#### Data section ####

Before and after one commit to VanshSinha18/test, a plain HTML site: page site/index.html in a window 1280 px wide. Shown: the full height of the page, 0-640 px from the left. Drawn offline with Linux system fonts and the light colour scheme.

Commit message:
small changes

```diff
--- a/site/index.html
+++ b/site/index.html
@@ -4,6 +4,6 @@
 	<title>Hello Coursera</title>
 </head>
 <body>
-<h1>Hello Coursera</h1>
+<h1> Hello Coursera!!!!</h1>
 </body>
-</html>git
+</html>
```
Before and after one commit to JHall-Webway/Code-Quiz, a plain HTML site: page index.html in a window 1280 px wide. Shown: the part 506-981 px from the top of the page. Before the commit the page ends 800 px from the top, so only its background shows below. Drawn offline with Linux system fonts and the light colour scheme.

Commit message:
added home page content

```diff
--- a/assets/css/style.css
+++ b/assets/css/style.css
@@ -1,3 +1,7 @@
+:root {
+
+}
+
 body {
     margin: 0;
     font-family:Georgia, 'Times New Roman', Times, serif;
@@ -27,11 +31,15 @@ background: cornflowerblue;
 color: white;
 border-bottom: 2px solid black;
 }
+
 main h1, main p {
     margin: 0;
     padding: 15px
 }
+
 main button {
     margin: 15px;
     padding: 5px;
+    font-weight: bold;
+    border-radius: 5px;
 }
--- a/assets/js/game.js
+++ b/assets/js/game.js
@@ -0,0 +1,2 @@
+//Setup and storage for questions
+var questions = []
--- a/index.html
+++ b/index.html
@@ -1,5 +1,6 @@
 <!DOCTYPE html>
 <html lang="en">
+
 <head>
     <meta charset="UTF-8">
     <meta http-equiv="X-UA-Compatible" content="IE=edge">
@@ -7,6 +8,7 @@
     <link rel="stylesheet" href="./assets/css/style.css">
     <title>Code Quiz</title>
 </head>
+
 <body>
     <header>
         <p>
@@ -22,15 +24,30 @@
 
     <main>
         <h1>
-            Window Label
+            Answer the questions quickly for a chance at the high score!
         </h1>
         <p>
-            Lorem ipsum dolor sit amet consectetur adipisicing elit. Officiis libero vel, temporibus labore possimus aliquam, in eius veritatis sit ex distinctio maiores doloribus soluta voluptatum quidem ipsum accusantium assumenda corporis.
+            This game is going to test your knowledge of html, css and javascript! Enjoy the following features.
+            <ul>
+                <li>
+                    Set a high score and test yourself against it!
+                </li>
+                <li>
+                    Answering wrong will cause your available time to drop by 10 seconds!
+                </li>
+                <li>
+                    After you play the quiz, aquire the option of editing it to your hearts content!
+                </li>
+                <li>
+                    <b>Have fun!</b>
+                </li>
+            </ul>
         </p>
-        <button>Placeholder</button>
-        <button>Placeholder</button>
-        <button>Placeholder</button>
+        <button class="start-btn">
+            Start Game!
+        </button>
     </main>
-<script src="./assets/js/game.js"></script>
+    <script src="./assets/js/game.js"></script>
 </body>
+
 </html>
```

####

Go through the records above and copy every line with the word "assets".

--- a/assets/css/style.css
+++ b/assets/css/style.css
--- a/assets/js/game.js
+++ b/assets/js/game.js
     <link rel="stylesheet" href="./assets/css/style.css">
-<script src="./assets/js/game.js"></script>
+    <script src="./assets/js/game.js"></script>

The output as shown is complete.